Sleeping newborn is one of the most popular poses, but you can also try taking a lot of photos while the baby is lying down, setting the camera directly above the baby.
Most of all, you should take advantage of the newborn’s first few weeks. So, the best time for a newborn photography session is under two weeks of age because they can sleep longer and provide a longer time for the shoot.
What types of portrait photography are people looking for?
Family photography: Portrait with all the loved ones in one place
For many, the definition of a home is family portrait on the wall and there is a reason for it.
Having a memory of a great family gathering and something that warms you up every day is priceless. But behind a perfectly composed photo is a lot of time and hard work. That’s why in photographing a family you should be aware of the short attention span of the group and you will need to plan and prepare for a longer photo session.
The more family photography sessions you do, the easier it gets, I promise.
Kids portrait photography: Reminder of how fast they grow up
People who have kids usually very quickly begin to understand that their babies become teenagers and all of a sudden, they are grown up.
Toddler photography is very popular because a good photographer will capture the energy and personality of a kid in a moment and make it eternal. People love to have reminders of their kids changing into a grown up and will cherish them.
Even though this type of portrait is very demanding, toddler photography is where it gets extremely difficult. But, here’s a quick guide to toddler photography to make your life easier.
A souvenir for “when you were born” story: newborn portrait
We all have these kinds of embarrassing stories that parents just love to tell over and over again and if you are lucky, your parents will have something to show as well. Having a new family member is a feeling word often fail to describe so newborn photography is getting frequently required.
To make it easier for you to cope with this kind of portrait, I’ve summed up some tips for successful newborn photography.
Maternity photos: A tribute to preparing for the most important job
Becoming a mother, especially for the first time is overwhelming for so many reasons and a good photographer will know how to capture the famous pregnancy glow and to present how becoming a mom looks like through a maternity photography session.
This type of portrait is somewhat new, so photographers should guide the subject through the whole process and create a beautiful memory no matter how challenging maternity photography can be.

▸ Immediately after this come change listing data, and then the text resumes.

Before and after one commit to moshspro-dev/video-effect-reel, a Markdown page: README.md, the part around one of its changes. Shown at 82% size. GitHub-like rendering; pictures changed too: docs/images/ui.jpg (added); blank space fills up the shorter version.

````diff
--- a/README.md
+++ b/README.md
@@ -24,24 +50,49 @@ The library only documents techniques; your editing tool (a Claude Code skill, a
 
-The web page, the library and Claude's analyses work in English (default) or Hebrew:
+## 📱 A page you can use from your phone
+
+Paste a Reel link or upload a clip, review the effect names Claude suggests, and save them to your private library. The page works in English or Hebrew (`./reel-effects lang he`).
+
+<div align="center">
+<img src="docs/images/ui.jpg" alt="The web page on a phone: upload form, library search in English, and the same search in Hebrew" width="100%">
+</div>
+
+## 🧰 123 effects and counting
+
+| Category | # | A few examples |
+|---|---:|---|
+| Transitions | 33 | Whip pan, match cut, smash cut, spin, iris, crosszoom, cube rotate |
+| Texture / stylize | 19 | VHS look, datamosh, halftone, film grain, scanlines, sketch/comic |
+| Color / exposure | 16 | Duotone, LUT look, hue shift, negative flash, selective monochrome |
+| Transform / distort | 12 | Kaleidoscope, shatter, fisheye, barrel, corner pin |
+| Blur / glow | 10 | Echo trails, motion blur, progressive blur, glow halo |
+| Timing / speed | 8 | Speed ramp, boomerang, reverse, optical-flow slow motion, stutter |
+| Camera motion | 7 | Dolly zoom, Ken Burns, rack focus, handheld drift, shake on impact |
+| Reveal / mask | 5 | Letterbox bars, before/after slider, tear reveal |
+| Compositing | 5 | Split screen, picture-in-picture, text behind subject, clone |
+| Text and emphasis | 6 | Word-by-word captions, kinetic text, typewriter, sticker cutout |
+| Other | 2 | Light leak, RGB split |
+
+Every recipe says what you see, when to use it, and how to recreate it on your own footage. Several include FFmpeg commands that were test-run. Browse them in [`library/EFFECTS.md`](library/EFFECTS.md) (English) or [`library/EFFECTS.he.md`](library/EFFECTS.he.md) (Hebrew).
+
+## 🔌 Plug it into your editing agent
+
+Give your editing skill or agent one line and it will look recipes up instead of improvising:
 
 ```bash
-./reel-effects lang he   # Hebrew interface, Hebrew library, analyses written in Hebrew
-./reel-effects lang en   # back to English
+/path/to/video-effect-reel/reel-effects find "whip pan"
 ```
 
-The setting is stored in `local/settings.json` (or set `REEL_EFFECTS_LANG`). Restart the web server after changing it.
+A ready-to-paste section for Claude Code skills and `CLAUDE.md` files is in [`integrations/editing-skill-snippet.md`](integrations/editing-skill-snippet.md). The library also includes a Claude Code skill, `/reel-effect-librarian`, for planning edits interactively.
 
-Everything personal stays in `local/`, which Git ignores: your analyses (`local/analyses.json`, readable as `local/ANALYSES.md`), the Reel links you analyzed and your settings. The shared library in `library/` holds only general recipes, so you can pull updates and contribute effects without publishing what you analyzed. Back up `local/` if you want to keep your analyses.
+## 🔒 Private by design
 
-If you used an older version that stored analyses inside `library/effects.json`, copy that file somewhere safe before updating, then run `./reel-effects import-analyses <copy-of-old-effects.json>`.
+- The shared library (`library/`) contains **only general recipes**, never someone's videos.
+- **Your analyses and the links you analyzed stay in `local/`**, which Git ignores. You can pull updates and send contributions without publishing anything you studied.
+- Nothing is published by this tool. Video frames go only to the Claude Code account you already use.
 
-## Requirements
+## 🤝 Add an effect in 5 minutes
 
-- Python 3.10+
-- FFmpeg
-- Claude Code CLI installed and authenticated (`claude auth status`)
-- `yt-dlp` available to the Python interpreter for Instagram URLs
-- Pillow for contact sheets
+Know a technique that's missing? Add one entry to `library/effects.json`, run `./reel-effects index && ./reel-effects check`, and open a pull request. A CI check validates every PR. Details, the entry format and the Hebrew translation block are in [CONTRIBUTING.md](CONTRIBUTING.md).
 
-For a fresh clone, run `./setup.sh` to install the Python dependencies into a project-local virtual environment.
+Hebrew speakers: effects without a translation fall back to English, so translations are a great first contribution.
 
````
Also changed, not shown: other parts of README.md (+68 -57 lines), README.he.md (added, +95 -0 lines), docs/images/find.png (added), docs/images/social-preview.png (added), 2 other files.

Challenging as it is, maternity portrait and photography remains an unrivaled memory in both the hearts and minds of parents and children as well. At least, it’s something that will make your heart melt in decades to come.
So, don’t waste precious maternity period. Create a loving memory in a single session and get your maternity photos.
The story of great portrait photography is not finished
Making portrait photography is an adventure for the model and the photographer and that is the reason why it is very important that you connect with your subject.
For the newborn photographer Ana Koska, it’s both another day of work and a lifetime of passion.
Posing for portrait photography is intimate and revealing so people can get a little bit timid or shy. When you are portraying someone’s personality and inner self, getting to know them and making them comfortable is the photographer’s main job, and something you should do before the photo shoot.
Finally, if you want to see the full scope of my work, check out my Instagram page. After all, photography is all about catching the eternity with the tip of your finger.
Granting your family that one picture, one portrait takes a single session. But, that feeling of warmth spreading through your chest like wildfire is forever. Remember, portrait photography isn’t a photo shoot. It’s creating eternal memories.